As Vancouver’s population has increased, so has the poverty rate. For more than 12,000 district students living in poverty, the reality is that the adults in their lives can’t consistently provide basic needs — stable housing, food, clothing, medical and dental care, school supplies, sports and other after-school activities. That’s where the school-based Family Community Resource Centers step in, with help from the foundation and countless community partners.
“The philanthropy, the investment the community has made in the schools is incredible,” Wheelock said. “How can we more effectively use the resources we have to meet the needs of the students? To be able to help that child at the moment with what they need is very powerful to have that flexibility.”
The foundation’s successful Lunch Buddy mentoring program joins others aimed at elementary, middle and high school students. The foundation also pays for enrichment activities, such as buying books for each child to take home for a school’s literacy night or pizza for a family math night, and field trips such as VSAA’s recent Day of Caring.
Interim role since July
Wheelock has served as the interim executive director since July. She replaced Rhona Sen Hoss. Wheelock previously served on the board of directors of the foundation and also of Vancouver Public Schools.
She holds a master’s degree in business administration from Dartmouth College and a bachelor’s degree in economics from the University of Chicago. In her work she has applied private-sector skills to education and human services organizations in leadership roles, volunteer roles and consulting projects.
Wheelock’s full-time position is funded by the foundation. McLaughlin would not reveal Wheelock’s salary.

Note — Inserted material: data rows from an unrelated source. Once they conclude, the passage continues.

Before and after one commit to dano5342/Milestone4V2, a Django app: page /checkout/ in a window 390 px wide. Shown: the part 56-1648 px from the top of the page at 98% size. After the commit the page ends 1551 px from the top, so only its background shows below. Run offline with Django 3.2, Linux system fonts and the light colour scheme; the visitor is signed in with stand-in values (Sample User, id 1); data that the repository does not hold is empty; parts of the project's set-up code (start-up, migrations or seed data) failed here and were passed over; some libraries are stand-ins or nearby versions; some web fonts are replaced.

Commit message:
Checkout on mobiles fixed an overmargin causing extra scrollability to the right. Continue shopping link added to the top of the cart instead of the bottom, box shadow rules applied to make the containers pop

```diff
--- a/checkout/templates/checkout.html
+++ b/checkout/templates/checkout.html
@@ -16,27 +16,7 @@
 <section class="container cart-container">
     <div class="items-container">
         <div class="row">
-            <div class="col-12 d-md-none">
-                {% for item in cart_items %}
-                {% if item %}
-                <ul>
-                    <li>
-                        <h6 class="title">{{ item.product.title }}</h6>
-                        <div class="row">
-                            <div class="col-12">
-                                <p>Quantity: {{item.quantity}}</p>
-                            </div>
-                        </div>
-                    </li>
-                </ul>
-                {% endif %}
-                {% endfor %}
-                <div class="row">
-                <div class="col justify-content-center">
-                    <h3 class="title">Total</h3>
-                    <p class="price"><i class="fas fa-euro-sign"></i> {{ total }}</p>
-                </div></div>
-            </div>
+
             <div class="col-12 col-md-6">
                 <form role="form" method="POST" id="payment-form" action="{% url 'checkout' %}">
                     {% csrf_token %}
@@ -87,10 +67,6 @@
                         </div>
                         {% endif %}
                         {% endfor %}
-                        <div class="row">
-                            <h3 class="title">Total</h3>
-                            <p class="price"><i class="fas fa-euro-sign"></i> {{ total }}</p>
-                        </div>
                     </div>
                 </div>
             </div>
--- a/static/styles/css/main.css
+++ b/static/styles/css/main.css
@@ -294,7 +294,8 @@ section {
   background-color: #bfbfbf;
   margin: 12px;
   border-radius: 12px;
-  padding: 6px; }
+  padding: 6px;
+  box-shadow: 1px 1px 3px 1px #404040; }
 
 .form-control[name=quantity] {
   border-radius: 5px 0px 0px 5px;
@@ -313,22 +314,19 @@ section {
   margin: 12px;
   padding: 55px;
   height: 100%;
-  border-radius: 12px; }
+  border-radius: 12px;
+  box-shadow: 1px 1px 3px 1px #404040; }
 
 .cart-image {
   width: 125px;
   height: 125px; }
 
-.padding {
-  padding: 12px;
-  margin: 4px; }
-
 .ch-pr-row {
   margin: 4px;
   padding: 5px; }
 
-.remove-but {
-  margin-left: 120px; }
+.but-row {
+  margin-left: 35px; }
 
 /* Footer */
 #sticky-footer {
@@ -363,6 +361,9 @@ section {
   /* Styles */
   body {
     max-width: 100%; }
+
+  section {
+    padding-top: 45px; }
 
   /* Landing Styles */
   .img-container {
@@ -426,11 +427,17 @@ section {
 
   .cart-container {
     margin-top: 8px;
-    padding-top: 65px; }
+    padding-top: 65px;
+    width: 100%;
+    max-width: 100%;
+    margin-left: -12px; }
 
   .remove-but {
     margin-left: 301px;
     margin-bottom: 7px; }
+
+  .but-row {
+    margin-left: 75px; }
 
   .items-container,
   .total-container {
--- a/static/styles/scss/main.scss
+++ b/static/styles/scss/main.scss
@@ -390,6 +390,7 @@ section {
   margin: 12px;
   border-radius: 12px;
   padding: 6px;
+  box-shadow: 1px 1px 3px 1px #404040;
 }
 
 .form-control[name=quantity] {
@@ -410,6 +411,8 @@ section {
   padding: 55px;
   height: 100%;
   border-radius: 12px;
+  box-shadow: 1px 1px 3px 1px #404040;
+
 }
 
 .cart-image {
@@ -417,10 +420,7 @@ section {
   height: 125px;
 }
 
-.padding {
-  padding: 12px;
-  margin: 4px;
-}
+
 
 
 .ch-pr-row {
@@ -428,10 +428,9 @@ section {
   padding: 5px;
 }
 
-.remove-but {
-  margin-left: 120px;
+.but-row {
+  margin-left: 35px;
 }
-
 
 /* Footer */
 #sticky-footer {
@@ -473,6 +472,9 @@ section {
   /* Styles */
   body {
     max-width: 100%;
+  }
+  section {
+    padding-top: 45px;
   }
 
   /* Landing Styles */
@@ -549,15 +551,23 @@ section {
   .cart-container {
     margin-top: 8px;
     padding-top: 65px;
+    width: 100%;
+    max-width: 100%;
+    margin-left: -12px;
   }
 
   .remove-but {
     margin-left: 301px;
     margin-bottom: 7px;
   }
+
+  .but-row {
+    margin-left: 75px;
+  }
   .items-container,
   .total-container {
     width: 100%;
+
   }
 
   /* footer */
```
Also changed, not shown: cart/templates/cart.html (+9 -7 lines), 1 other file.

The Foundation for Vancouver Public Schools is an independent educational nonprofit corporation established in 1988 to support Vancouver Public Schools. The foundation receives money from individual donors, organizations and grants.